Problem »
Could you please reproduce the entries exactly, leaving out any pictures?

The records »
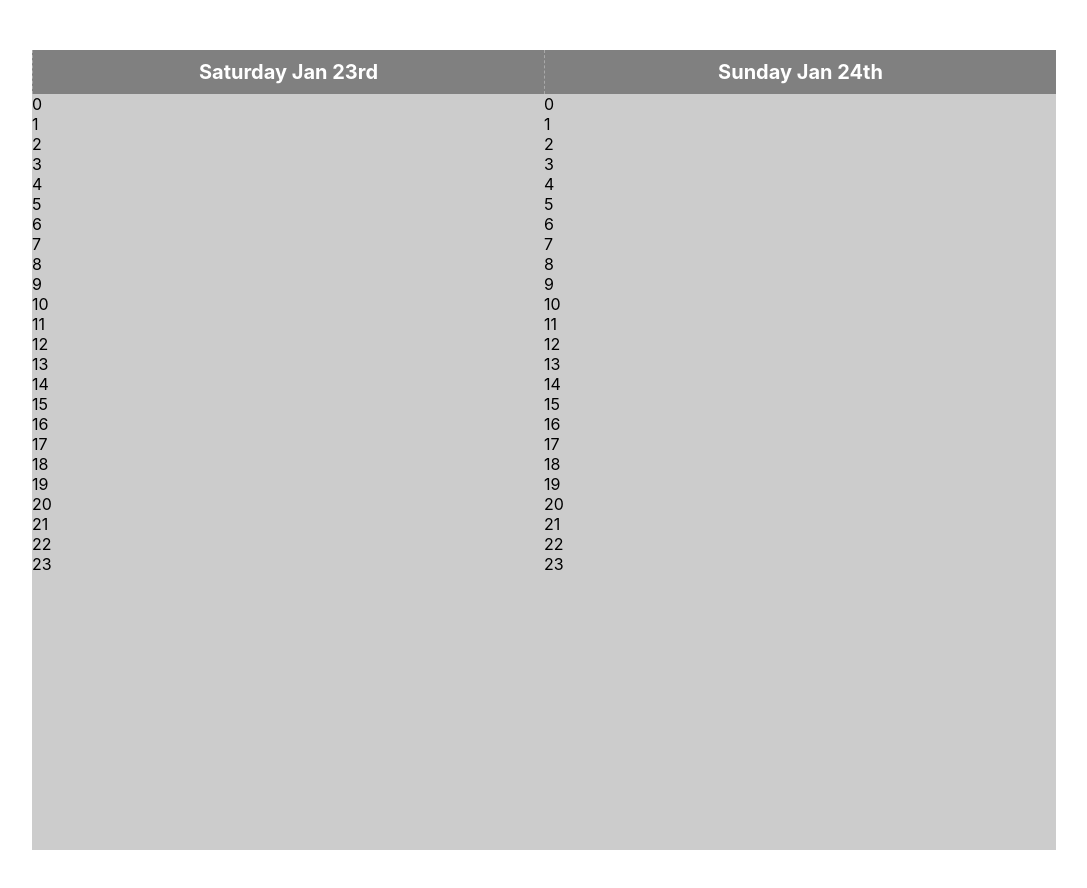
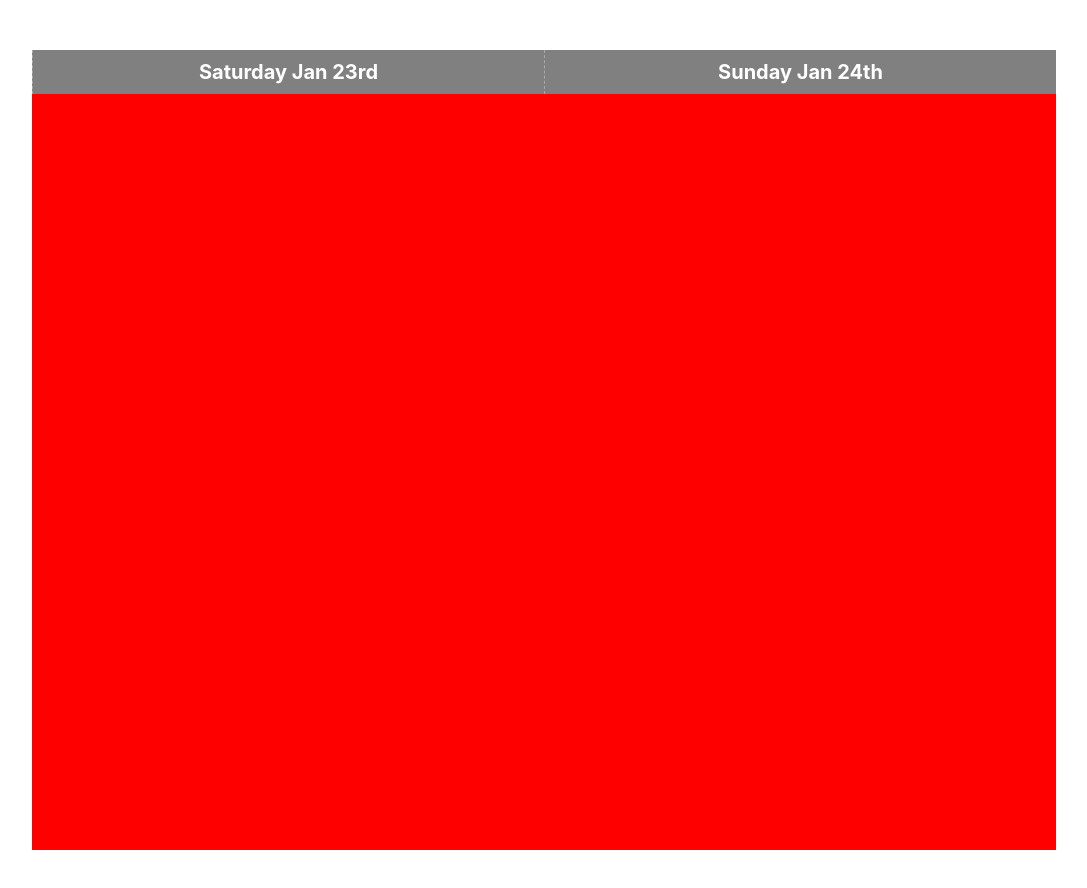
Before and after one commit to TomasPabloFerreira/delivery-schedule, a React (Create React App) app: page / in a window 1280 px wide. Shown: the top 888 px of the page, without its empty margins (96-1183 px from the left). Built offline with nearby package versions, Linux system fonts and the light colour scheme.

Commit message:
feat: create time frame cell component

```diff
--- a/src/components/Calendar.scss
+++ b/src/components/Calendar.scss
@@ -3,8 +3,11 @@
 	height: 800px;
 	background-color: #ccc;
 	margin: 50px auto;
+	display: flex;
+	flex-direction: column;
 
 	&__body {
+		flex: 1;
 		display: flex;
 		flex-direction: row;
 	}
--- a/src/components/DayColumn.tsx
+++ b/src/components/DayColumn.tsx
@@ -1,5 +1,6 @@
 import { Day } from "../types"
 import './DayColumn.scss'
+import { TimeFrameCell } from "."
 
 type Props = {
 	data: Day
@@ -10,7 +11,7 @@ const DayColumn = ({ data }: Props) => {
 	return (
 		<div className="dayColumn">
 			{data.timeFrames.map((x, i) => (
-				<div key={i}>{i}</div>
+				<TimeFrameCell key={i} />
 			))}
 		</div>
 	)
--- /dev/null
+++ b/src/components/TimeFrameCell.scss
@@ -0,0 +1,7 @@
+.timeFrameCell {
+	background-color: red;
+	flex: 1;
+	justify-content: center;
+	display: flex;
+	padding: 1px 1px;
+}
--- /dev/null
+++ b/src/components/TimeFrameCell.tsx
@@ -0,0 +1,14 @@
+import { TimeFrame } from '../types'
+import './TimeFrameCell.scss'
+
+type Props = {
+	data: TimeFrame
+}
+
+const TimeFrameCell = ({ data }: Props) => {
+	return(
+		<div className="timeFrameCell"></div>
+	)
+}
+
+export default TimeFrameCell
--- a/src/components/index.js
+++ b/src/components/index.js
@@ -1,3 +1,4 @@
 export { default as Calendar } from './Calendar'
 export { default as CalendarHeader } from './CalendarHeader'
 export { default as DayColumn } from './DayColumn'
+export { default as TimeFrameCell } from './TimeFrameCell'
```
Also changed, not shown: 1 other file (tests, documents, lock files or other folders).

Solution below »
Before and after one commit to TomasPabloFerreira/delivery-schedule, a React (Create React App) app: page / in a window 1280 px wide. Shown: the top 888 px of the page, without its empty margins (96-1183 px from the left). Built offline with nearby package versions, Linux system fonts and the light colour scheme.

Commit message:
feat: create time frame cell component

```diff
--- a/src/components/Calendar.scss
+++ b/src/components/Calendar.scss
@@ -3,8 +3,11 @@
 	height: 800px;
 	background-color: #ccc;
 	margin: 50px auto;
+	display: flex;
+	flex-direction: column;
 
 	&__body {
+		flex: 1;
 		display: flex;
 		flex-direction: row;
 	}
--- a/src/components/DayColumn.tsx
+++ b/src/components/DayColumn.tsx
@@ -1,5 +1,6 @@
 import { Day } from "../types"
 import './DayColumn.scss'
+import { TimeFrameCell } from "."
 
 type Props = {
 	data: Day
@@ -10,7 +11,7 @@ const DayColumn = ({ data }: Props) => {
 	return (
 		<div className="dayColumn">
 			{data.timeFrames.map((x, i) => (
-				<div key={i}>{i}</div>
+				<TimeFrameCell key={i} />
 			))}
 		</div>
 	)
--- /dev/null
+++ b/src/components/TimeFrameCell.scss
@@ -0,0 +1,7 @@
+.timeFrameCell {
+	background-color: red;
+	flex: 1;
+	justify-content: center;
+	display: flex;
+	padding: 1px 1px;
+}
--- /dev/null
+++ b/src/components/TimeFrameCell.tsx
@@ -0,0 +1,14 @@
+import { TimeFrame } from '../types'
+import './TimeFrameCell.scss'
+
+type Props = {
+	data: TimeFrame
+}
+
+const TimeFrameCell = ({ data }: Props) => {
+	return(
+		<div className="timeFrameCell"></div>
+	)
+}
+
+export default TimeFrameCell
--- a/src/components/index.js
+++ b/src/components/index.js
@@ -1,3 +1,4 @@
 export { default as Calendar } from './Calendar'
 export { default as CalendarHeader } from './CalendarHeader'
 export { default as DayColumn } from './DayColumn'
+export { default as TimeFrameCell } from './TimeFrameCell'
```
Also changed, not shown: 1 other file (tests, documents, lock files or other folders).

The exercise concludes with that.